A New Level

I got a new and, to me, really cool toy that I've been playing with and I wanted to share it. Even if you can't fully appreciate it, you can appreciate that I do. :)

Look at this picture

First of all, isn't it just the cutest? These two are just the most wonderful little girls in the world. But actually the photo is noteworthy for more reasons than that.

We've lived here for some time and have had persistent difficulty getting good photos in certain parts of the house. Like our room. It's just not light enough in there. We have these little bedside lamps but they only put out a few watts of light (like 10 each or something) and their diffusers are really dark orange-brown, and we have blackout curtains. You can light up the room with a flash, but the light from the flash is blue by comparison with the lamps, and of course causes harsh reflections and shadows that make people look terrible. Recent pictures have not been as bad as my pictures used to be when I used a normal point and shoot camera (back then people actually got redeye), but it is still pretty bad. The solution?
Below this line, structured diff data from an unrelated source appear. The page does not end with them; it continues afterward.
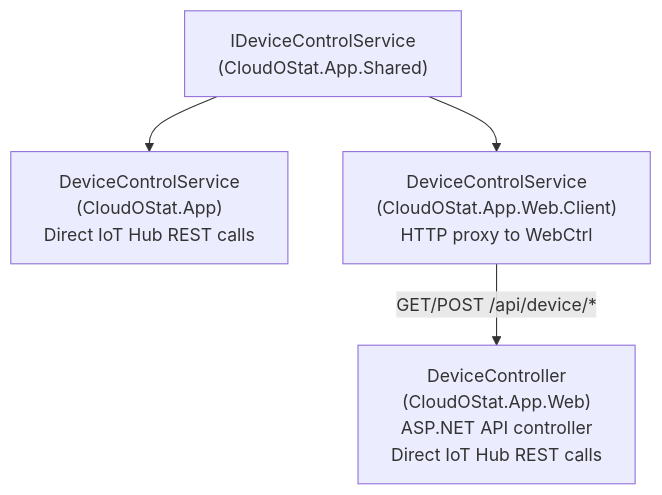
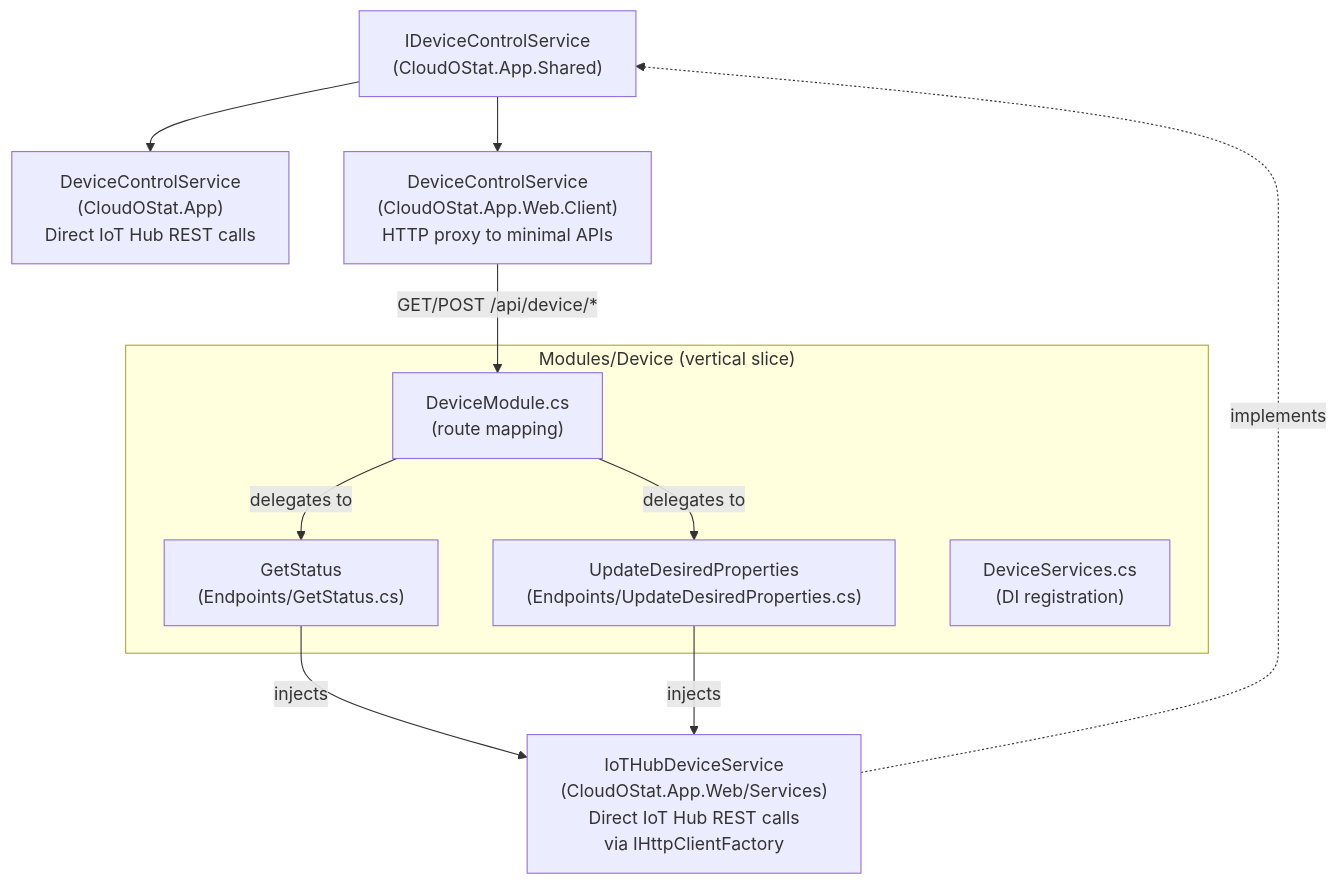
Before and after one commit to devingoble/CloudOStat: the diagram in lode/architecture/iot-hub-auth.md, drawn with Mermaid. The commit also changed other lines of this file and 9 other files, not shown here.

Commit message:
Update architecture to use minimal APIs and endpoints.

````diff
--- a/lode/architecture/iot-hub-auth.md
+++ b/lode/architecture/iot-hub-auth.md
@@ -45,11 +45,23 @@
 ```mermaid
 flowchart TD
     IDeviceControlService["IDeviceControlService\n(CloudOStat.App.Shared)"]
     MauiSvc["DeviceControlService\n(CloudOStat.App)\nDirect IoT Hub REST calls"]
-    WebCtrl["DeviceController\n(CloudOStat.App.Web)\nASP.NET API controller\nDirect IoT Hub REST calls"]
-    WasmSvc["DeviceControlService\n(CloudOStat.App.Web.Client)\nHTTP proxy to WebCtrl"]
+    WebSvc["IoTHubDeviceService\n(CloudOStat.App.Web/Services)\nDirect IoT Hub REST calls\nvia IHttpClientFactory"]
+    WasmSvc["DeviceControlService\n(CloudOStat.App.Web.Client)\nHTTP proxy to minimal APIs"]
+
+    subgraph DeviceModule["Modules/Device (vertical slice)"]
+        GetStatus["GetStatus\n(Endpoints/GetStatus.cs)"]
+        UpdateDesired["UpdateDesiredProperties\n(Endpoints/UpdateDesiredProperties.cs)"]
+        Module["DeviceModule.cs\n(route mapping)"]
+        Services["DeviceServices.cs\n(DI registration)"]
+    end
 
     IDeviceControlService --> MauiSvc
     IDeviceControlService --> WasmSvc
-    WasmSvc -->|"GET/POST /api/device/*"| WebCtrl
+    WebSvc -.->|implements| IDeviceControlService
+    GetStatus -->|injects| WebSvc
+    UpdateDesired -->|injects| WebSvc
+    Module -->|delegates to| GetStatus
+    Module -->|delegates to| UpdateDesired
+    WasmSvc -->|"GET/POST /api/device/*"| Module
 ```
````
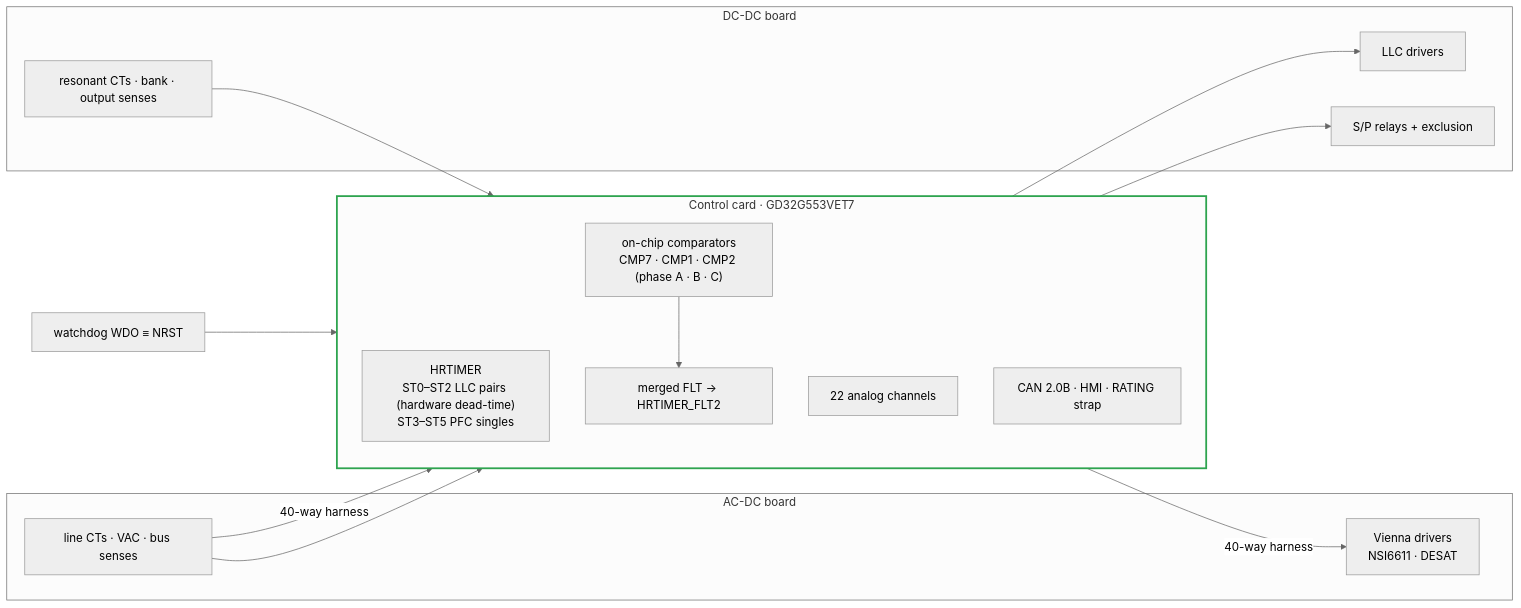
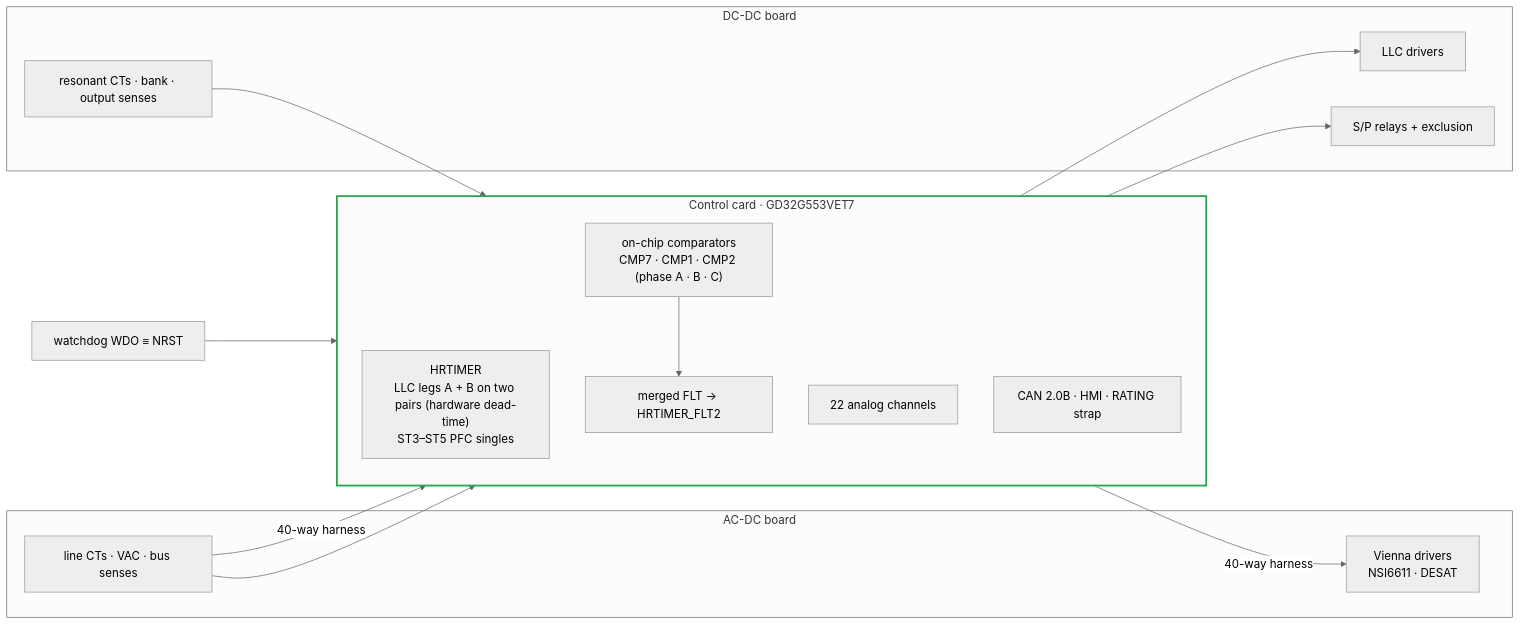
One commit to vectivolt/DC-Modules changed the second of 4 diagrams in docs/architecture.md. Above: the diagram before and after it, drawn with Mermaid (neutral theme). The commit also changed other lines of this file and 121 other files, not shown here.

````diff
--- a/docs/architecture.md
+++ b/docs/architecture.md
@@ -82,29 +83,29 @@
 ```mermaid
 flowchart LR
   subgraph CARD["Control card · GD32G553VET7"]
     direction TB
-    HR["HRTIMER<br/>ST0–ST2 LLC pairs (hardware dead-time)<br/>ST3–ST5 PFC singles"]
+    HR["HRTIMER<br/>LLC legs A + B on two pairs (hardware dead-time)<br/>ST3–ST5 PFC singles"]
     CMP["on-chip comparators<br/>CMP7 · CMP1 · CMP2 (phase A · B · C)"]
     ADC["22 analog channels"]
     FLT["merged FLT → HRTIMER_FLT2"]
     COM["CAN 2.0B · HMI · RATING strap"]
   end
   subgraph ACDC["AC-DC board"]
     PFCDRV["Vienna drivers<br/>NSI6611 · DESAT"]
     LCT["line CTs · VAC · bus senses"]
   end
   subgraph DCDC["DC-DC board"]
     LLCDRV["LLC drivers"]
     RCT["resonant CTs · bank · output senses"]
     SPM["S/P relays + exclusion"]
   end
   HR -- "40-way harness" --> PFCDRV
   LCT -- "40-way harness" --> ADC
   LCT --> CMP
   HR --> LLCDRV
   RCT --> ADC
   CMP --> FLT
   COM --> SPM
   WD["watchdog WDO ≡ NRST"] --> CARD
   style CARD stroke:#2ea44f,stroke-width:2.5px
 ```
````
Bam. My new toy. An external flash that you attach to the top of the camera. The little red panel at the bottom sends out a low red beam that allows the camera to focus in the dark, and then the flash part you point wherever you want (it rotates and tilts up and down). For this shot I pointed it at the ceiling, which lit up the whole room without creating any harsh shadows. In fact it kind of looks like the light in the room came from the lamps. The flash can put out a variable amount of light from just a little to a blinding amount. When it goes off it looks to us like one flash, but actually it sends out two really quick flashes: one to determine how much light will be needed to light up the room optimally, and the second one after the shutter opens to do the actual lighting using the amount calculated by the first flash. This allows us to point the flash head up, to the side, down, behind us, or anywhere we want and still get a properly exposed picture---it just puts out way more total light when it's pointed at the ceiling instead of the people. Neat huh?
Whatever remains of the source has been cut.